Make the dough in machine
- In the bowl of the machine place 6 C flour, salt and yeast. Keep the salt and yeast from direct contact. Fit the dough hook and stir for 15 seconds to mix everything together. Remove the hook and make a well in the center of the flour. Add the starter, melted butter, and ¾ of the milk. Place the hook back on and knead at the recommended setting for 1 minute. If needed add the remaining milk slowly as needed. Knead for 2 minutes at the end of which add remaining flour in batches if the dough looks too wet. Knead until the dough turns into a smooth lump ( 4 to 5 minutes in total). Turn off and check the dough.
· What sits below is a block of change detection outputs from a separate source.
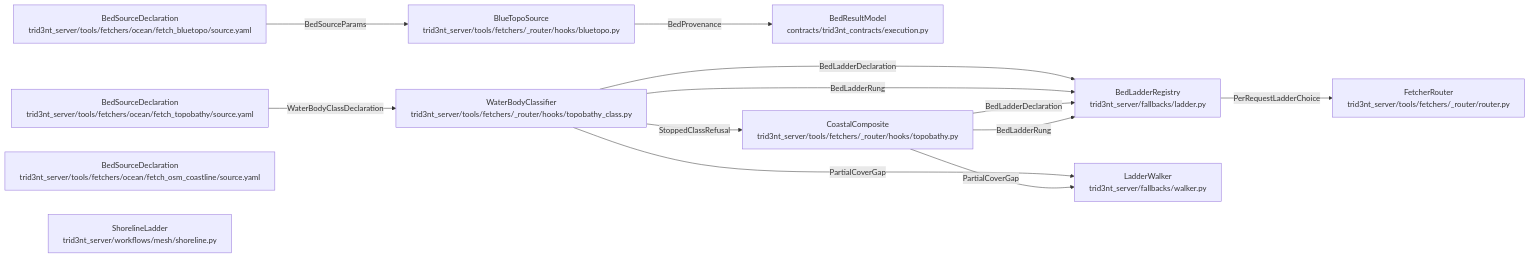
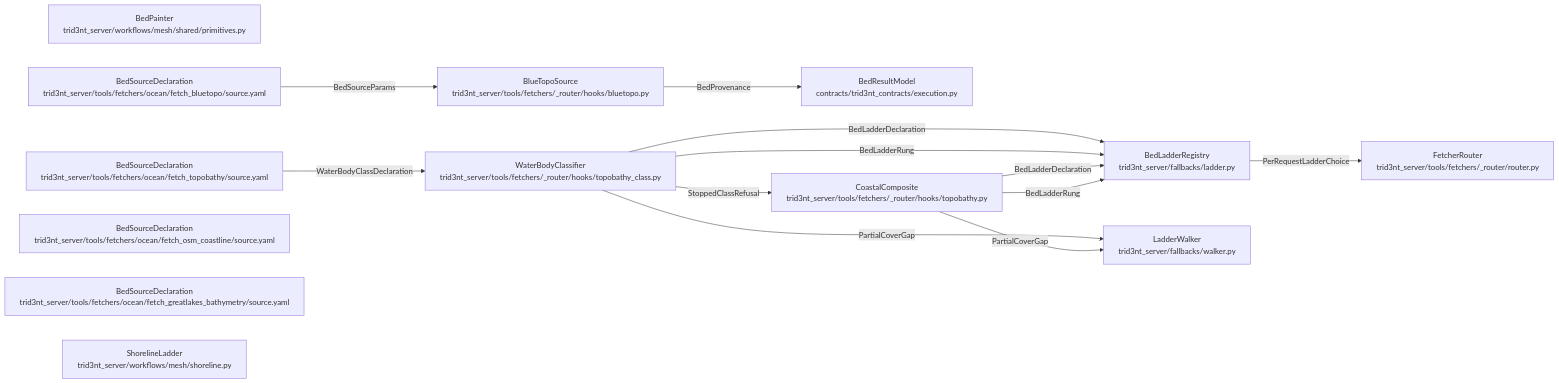
Before and after one commit to double-r-squared/trid3nt-qgis-plugin: the diagram in docs/model/data-seam-view.md, drawn with Mermaid. The commit also changed other lines of this file and 23 other files, not shown here.

First line of the commit message:
data: a bed source states the datum its elevations are counted from

````diff
--- a/docs/model/data-seam-view.md
+++ b/docs/model/data-seam-view.md
@@ -9,25 +9,27 @@
 ```mermaid
 flowchart LR
     bedLadderRegistry["BedLadderRegistry<br/>trid3nt_server/fallbacks/ladder.py"]
+    bedPainter["BedPainter<br/>trid3nt_server/workflows/mesh/shared/primitives.py"]
     bedResultModel["BedResultModel<br/>contracts/trid3nt_contracts/execution.py"]
     blueTopoDeclaration["BedSourceDeclaration<br/>trid3nt_server/tools/fetchers/ocean/fetch_bluetopo/source.yaml"]
     blueTopoSource["BlueTopoSource<br/>trid3nt_server/tools/fetchers/_router/hooks/bluetopo.py"]
     coastalComposite["CoastalComposite<br/>trid3nt_server/tools/fetchers/_router/hooks/topobathy.py"]
     coastalDeclaration["BedSourceDeclaration<br/>trid3nt_server/tools/fetchers/ocean/fetch_topobathy/source.yaml"]
     coastlineDeclaration["BedSourceDeclaration<br/>trid3nt_server/tools/fetchers/ocean/fetch_osm_coastline/source.yaml"]
     fetcherRouter["FetcherRouter<br/>trid3nt_server/tools/fetchers/_router/router.py"]
     ladderWalker["LadderWalker<br/>trid3nt_server/fallbacks/walker.py"]
+    lakeDeclaration["BedSourceDeclaration<br/>trid3nt_server/tools/fetchers/ocean/fetch_greatlakes_bathymetry/source.yaml"]
     shorelineLadder["ShorelineLadder<br/>trid3nt_server/workflows/mesh/shoreline.py"]
     waterBodyClassifier["WaterBodyClassifier<br/>trid3nt_server/tools/fetchers/_router/hooks/topobathy_class.py"]
     blueTopoSource -- "BedProvenance" --> bedResultModel
     blueTopoDeclaration -- "BedSourceParams" --> blueTopoSource
     waterBodyClassifier -- "PartialCoverGap" --> ladderWalker
     waterBodyClassifier -- "BedLadderDeclaration" --> bedLadderRegistry
     waterBodyClassifier -- "BedLadderRung" --> bedLadderRegistry
     coastalDeclaration -- "WaterBodyClassDeclaration" --> waterBodyClassifier
     coastalComposite -- "PartialCoverGap" --> ladderWalker
     coastalComposite -- "BedLadderDeclaration" --> bedLadderRegistry
     coastalComposite -- "BedLadderRung" --> bedLadderRegistry
     bedLadderRegistry -- "PerRequestLadderChoice" --> fetcherRouter
     waterBodyClassifier -- "StoppedClassRefusal" --> coastalComposite
 ```
````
It should feel relaxed, smooth and supple.
First Rise (Bulk Proof)
- Form the dough into a smooth ball and transfer to an oiled bowl. Turn it so that all the sides of the dough is coated with oil. Cover and let it rise in a warm place until doubled in volume (about 1 hour).
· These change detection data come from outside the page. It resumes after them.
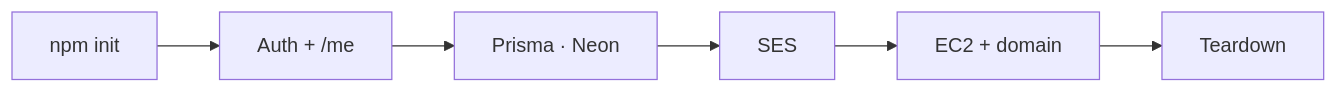
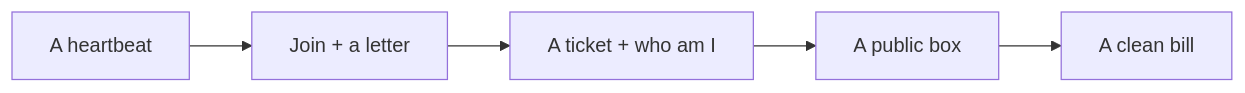
The diagram in content/tracks/backend-from-zero/lessons/35-close.md (sreecharan-desu/hackx-slides), drawn with Mermaid before and after one commit. The commit also changed other lines of this file and 35 other files, not shown here.

````diff
--- a/content/tracks/backend-from-zero/lessons/35-close.md
+++ b/content/tracks/backend-from-zero/lessons/35-close.md
@@ -10,8 +10,7 @@
 ```mermaid
 flowchart LR
-  A[npm init] --> B[Auth + /me]
-  B --> C[Prisma · Neon]
-  C --> D[SES]
-  D --> E[EC2 + domain]
-  E --> F[Teardown]
+  A[A heartbeat] --> B[Join + a letter]
+  B --> C[A ticket + who am I]
+  C --> D[A public box]
+  D --> E[A clean bill]
 ```
````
Shape and Second rise
- Punch down and transfer the dough on to a floured surface. Divide into equal halves. Take one half and flatten (or roll out ) half into a rectangle. Roll into a tight cylinder. Tuck in the edges. Place in an the oiled loaf pan with the seam side down. Repeat with the other half. Cover and let rise until almost doubled (20 to 30 minutes).
- While the loaves are rising preheat the oven to 350°F (175°C ). Remove the cover from the risen loaves and place the loves in the hot oven. Bake for about 30 minutes. Tap the bottom of the loaf to check if it is done baking. It should sound hollow when fully cooked. tapped at the bottom. The internal temperature of this bread should be between 190F to 200F (closer to 200F) when it is cooked through.
- Remove from the oven and let rest in the pan for 5 minutes. Transfer from the pan to a cooling rack and let cool completely before slicingSlice and store in freezer bags or cover and store at room temp for a day or two.
- Stir the starter well before measuring.
- 4 Tsp yeast is a little less than 2 packets of yeast. 1 Pkt yeast is about 2 ¼ Tsp. You can use 2 packets of yeast in this recipe without any trouble.
- For temperature conversion when using different types of oven try this link.
Important: Values are only estimates. Actuals vary depending on ingredients and serving size.